» WORK INSTRUCTIONS: Produce a word-for-word copy of the data that follows, excluding images.

##### DATA EXTRACTS

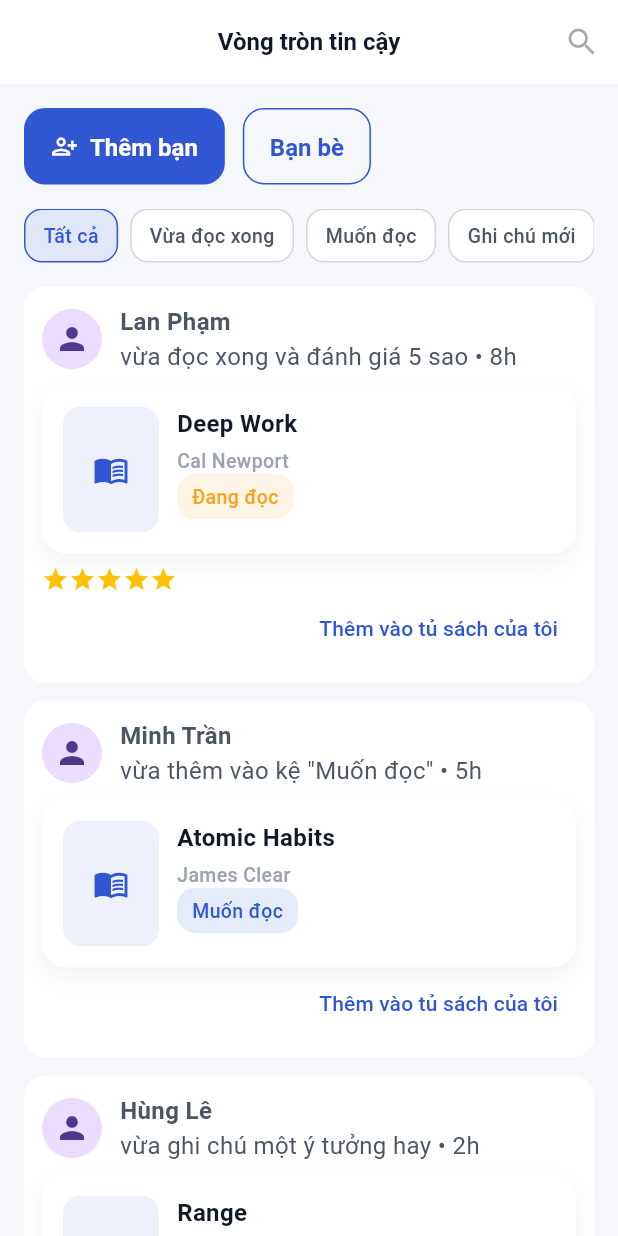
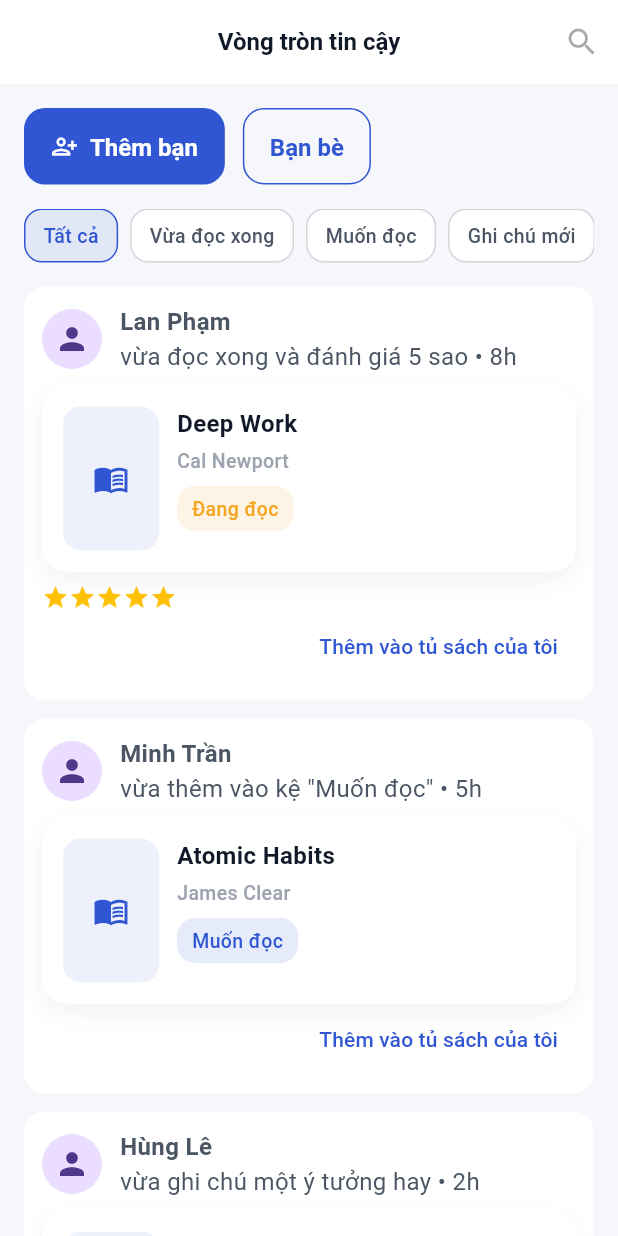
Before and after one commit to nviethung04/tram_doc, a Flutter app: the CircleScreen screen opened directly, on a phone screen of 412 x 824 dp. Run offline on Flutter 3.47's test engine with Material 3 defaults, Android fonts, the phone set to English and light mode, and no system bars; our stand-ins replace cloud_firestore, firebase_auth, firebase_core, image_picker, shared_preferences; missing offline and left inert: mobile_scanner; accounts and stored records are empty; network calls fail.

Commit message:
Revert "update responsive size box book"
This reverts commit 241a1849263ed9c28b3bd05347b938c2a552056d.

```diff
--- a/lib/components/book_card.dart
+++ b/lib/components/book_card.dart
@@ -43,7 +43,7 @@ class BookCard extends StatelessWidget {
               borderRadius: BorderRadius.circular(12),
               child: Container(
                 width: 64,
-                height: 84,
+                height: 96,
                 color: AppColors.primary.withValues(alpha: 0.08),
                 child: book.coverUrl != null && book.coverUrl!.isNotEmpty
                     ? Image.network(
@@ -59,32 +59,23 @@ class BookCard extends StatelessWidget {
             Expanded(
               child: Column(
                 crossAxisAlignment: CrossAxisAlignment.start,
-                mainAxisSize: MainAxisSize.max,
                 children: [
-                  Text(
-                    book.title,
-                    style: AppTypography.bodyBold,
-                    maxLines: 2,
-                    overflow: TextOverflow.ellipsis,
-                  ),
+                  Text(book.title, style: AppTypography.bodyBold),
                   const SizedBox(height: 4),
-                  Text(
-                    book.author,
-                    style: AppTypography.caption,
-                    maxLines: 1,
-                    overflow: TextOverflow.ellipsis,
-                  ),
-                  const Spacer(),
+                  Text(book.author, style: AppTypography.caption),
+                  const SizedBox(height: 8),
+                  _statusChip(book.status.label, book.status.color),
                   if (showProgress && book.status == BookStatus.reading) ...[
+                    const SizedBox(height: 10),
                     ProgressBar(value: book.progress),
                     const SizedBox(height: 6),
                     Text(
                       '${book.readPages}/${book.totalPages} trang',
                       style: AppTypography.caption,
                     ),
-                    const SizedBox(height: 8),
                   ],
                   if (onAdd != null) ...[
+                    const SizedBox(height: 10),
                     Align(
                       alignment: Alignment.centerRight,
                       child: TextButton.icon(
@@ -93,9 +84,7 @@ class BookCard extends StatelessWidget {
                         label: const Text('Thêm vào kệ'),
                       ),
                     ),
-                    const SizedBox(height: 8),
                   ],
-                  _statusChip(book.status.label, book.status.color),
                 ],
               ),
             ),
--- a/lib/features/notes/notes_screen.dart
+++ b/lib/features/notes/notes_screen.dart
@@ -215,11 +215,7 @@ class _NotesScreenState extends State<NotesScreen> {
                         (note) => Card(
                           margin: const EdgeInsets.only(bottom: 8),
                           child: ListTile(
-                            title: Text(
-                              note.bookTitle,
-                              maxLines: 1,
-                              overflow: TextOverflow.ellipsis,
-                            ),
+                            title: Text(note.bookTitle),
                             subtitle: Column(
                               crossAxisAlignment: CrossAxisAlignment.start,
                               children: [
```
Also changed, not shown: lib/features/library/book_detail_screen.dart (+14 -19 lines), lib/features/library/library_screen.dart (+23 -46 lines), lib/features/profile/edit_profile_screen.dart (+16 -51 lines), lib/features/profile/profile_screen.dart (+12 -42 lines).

##########

» SOLUTION FOR THIS PROBLEM:
Before and after one commit to nviethung04/tram_doc, a Flutter app: the CircleScreen screen opened directly, on a phone screen of 412 x 824 dp. Run offline on Flutter 3.47's test engine with Material 3 defaults, Android fonts, the phone set to English and light mode, and no system bars; our stand-ins replace cloud_firestore, firebase_auth, firebase_core, image_picker, shared_preferences; missing offline and left inert: mobile_scanner; accounts and stored records are empty; network calls fail.

Commit message:
Revert "update responsive size box book"
This reverts commit 241a1849263ed9c28b3bd05347b938c2a552056d.

```diff
--- a/lib/components/book_card.dart
+++ b/lib/components/book_card.dart
@@ -43,7 +43,7 @@ class BookCard extends StatelessWidget {
               borderRadius: BorderRadius.circular(12),
               child: Container(
                 width: 64,
-                height: 84,
+                height: 96,
                 color: AppColors.primary.withValues(alpha: 0.08),
                 child: book.coverUrl != null && book.coverUrl!.isNotEmpty
                     ? Image.network(
@@ -59,32 +59,23 @@ class BookCard extends StatelessWidget {
             Expanded(
               child: Column(
                 crossAxisAlignment: CrossAxisAlignment.start,
-                mainAxisSize: MainAxisSize.max,
                 children: [
-                  Text(
-                    book.title,
-                    style: AppTypography.bodyBold,
-                    maxLines: 2,
-                    overflow: TextOverflow.ellipsis,
-                  ),
+                  Text(book.title, style: AppTypography.bodyBold),
                   const SizedBox(height: 4),
-                  Text(
-                    book.author,
-                    style: AppTypography.caption,
-                    maxLines: 1,
-                    overflow: TextOverflow.ellipsis,
-                  ),
-                  const Spacer(),
+                  Text(book.author, style: AppTypography.caption),
+                  const SizedBox(height: 8),
+                  _statusChip(book.status.label, book.status.color),
                   if (showProgress && book.status == BookStatus.reading) ...[
+                    const SizedBox(height: 10),
                     ProgressBar(value: book.progress),
                     const SizedBox(height: 6),
                     Text(
                       '${book.readPages}/${book.totalPages} trang',
                       style: AppTypography.caption,
                     ),
-                    const SizedBox(height: 8),
                   ],
                   if (onAdd != null) ...[
+                    const SizedBox(height: 10),
                     Align(
                       alignment: Alignment.centerRight,
                       child: TextButton.icon(
@@ -93,9 +84,7 @@ class BookCard extends StatelessWidget {
                         label: const Text('Thêm vào kệ'),
                       ),
                     ),
-                    const SizedBox(height: 8),
                   ],
-                  _statusChip(book.status.label, book.status.color),
                 ],
               ),
             ),
--- a/lib/features/notes/notes_screen.dart
+++ b/lib/features/notes/notes_screen.dart
@@ -215,11 +215,7 @@ class _NotesScreenState extends State<NotesScreen> {
                         (note) => Card(
                           margin: const EdgeInsets.only(bottom: 8),
                           child: ListTile(
-                            title: Text(
-                              note.bookTitle,
-                              maxLines: 1,
-                              overflow: TextOverflow.ellipsis,
-                            ),
+                            title: Text(note.bookTitle),
                             subtitle: Column(
                               crossAxisAlignment: CrossAxisAlignment.start,
                               children: [
```
Also changed, not shown: lib/features/library/book_detail_screen.dart (+14 -19 lines), lib/features/library/library_screen.dart (+23 -46 lines), lib/features/profile/edit_profile_screen.dart (+16 -51 lines), lib/features/profile/profile_screen.dart (+12 -42 lines).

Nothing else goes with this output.